● **Work request**:
Below are the records. State how many of their lines hold the word "Contact", and add nothing else.

[Data extracted from a collection]
Start of Block

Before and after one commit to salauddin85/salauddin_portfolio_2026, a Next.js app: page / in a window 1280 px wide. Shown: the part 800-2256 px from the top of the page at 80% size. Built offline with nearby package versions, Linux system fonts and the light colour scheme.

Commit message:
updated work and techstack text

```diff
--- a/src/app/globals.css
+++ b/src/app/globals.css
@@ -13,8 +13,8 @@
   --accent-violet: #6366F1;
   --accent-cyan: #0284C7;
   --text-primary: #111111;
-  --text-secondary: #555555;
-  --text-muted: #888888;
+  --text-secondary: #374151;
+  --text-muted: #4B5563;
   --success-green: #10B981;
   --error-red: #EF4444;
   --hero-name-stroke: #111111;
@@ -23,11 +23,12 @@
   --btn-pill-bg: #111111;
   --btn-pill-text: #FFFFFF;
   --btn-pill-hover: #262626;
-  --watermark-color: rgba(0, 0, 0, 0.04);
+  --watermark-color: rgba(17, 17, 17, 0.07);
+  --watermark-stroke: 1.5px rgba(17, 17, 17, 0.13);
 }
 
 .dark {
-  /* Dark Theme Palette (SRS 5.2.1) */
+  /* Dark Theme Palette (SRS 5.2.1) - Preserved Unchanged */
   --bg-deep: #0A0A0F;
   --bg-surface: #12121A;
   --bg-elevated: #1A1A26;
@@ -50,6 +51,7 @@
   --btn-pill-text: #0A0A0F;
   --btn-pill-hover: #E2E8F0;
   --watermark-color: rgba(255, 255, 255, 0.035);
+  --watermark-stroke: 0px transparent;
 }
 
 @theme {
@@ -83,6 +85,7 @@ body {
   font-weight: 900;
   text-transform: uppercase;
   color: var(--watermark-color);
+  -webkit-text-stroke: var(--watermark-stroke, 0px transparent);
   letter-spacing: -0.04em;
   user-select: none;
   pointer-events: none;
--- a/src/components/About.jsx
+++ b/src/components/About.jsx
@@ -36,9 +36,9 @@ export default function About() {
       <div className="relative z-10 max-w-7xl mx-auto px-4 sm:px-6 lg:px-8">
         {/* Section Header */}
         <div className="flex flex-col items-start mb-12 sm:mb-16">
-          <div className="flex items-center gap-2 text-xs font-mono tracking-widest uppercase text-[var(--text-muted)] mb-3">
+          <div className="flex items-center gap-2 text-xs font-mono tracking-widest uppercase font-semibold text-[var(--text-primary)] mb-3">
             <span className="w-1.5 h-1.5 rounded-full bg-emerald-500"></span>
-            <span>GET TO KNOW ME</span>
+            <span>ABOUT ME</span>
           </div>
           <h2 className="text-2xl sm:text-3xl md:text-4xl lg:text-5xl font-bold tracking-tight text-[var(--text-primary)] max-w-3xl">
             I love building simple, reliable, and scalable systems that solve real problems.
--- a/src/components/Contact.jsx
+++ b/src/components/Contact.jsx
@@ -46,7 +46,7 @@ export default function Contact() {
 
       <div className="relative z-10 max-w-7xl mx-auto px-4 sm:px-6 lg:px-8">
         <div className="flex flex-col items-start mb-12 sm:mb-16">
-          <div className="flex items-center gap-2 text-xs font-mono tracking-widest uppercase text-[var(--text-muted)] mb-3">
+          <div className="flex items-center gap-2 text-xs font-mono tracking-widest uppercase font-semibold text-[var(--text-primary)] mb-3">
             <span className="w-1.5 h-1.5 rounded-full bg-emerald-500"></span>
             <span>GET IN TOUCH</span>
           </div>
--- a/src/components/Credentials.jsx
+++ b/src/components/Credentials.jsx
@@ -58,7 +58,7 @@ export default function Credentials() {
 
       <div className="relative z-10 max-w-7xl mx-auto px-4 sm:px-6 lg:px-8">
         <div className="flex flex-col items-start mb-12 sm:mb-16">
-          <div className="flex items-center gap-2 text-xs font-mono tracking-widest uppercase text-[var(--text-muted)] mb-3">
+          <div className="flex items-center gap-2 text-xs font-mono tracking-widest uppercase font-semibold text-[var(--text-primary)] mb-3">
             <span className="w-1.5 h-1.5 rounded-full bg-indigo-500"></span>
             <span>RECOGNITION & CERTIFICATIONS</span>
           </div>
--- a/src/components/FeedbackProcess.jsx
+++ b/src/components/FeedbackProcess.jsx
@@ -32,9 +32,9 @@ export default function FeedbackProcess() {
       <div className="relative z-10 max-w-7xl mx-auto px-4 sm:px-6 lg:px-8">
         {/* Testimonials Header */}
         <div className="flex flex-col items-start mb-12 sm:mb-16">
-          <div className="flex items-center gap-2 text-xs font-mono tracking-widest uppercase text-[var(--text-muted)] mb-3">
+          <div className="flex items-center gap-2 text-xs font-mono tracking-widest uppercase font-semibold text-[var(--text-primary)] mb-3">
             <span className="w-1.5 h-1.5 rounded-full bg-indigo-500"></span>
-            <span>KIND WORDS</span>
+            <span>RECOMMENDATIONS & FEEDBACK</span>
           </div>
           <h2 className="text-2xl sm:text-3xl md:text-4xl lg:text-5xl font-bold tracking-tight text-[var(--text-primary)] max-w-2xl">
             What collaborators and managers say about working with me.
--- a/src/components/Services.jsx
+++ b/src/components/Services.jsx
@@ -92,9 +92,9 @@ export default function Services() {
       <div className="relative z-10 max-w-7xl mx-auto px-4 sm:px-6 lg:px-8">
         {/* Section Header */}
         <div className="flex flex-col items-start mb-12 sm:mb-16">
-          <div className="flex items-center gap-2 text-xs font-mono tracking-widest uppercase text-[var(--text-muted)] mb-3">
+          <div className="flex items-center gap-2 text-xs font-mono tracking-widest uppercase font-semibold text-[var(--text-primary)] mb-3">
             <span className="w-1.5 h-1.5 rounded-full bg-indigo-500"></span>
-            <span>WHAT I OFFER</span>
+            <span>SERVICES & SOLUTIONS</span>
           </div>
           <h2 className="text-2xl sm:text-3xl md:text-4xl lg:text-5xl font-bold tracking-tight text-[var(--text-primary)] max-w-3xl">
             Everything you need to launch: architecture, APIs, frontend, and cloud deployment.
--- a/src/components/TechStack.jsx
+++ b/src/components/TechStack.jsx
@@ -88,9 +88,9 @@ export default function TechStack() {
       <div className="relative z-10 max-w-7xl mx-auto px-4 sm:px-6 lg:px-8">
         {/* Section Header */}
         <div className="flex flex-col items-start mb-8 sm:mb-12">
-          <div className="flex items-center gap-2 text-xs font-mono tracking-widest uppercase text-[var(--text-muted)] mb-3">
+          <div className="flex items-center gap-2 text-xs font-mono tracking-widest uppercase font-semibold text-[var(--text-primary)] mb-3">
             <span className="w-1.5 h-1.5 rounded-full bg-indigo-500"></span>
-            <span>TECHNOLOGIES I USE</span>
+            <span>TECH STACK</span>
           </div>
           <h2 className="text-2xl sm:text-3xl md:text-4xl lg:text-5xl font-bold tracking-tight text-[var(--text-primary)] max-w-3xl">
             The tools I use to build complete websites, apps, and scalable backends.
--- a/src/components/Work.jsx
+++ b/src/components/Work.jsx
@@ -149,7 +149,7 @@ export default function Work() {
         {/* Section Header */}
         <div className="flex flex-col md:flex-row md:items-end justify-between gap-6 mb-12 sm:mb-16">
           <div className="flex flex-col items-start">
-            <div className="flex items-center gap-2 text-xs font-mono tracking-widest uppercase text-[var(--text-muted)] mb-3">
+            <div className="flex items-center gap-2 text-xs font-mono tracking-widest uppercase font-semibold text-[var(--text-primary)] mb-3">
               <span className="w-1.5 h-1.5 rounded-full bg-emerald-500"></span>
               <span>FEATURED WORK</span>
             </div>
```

End of Block

● **Answer below**:
3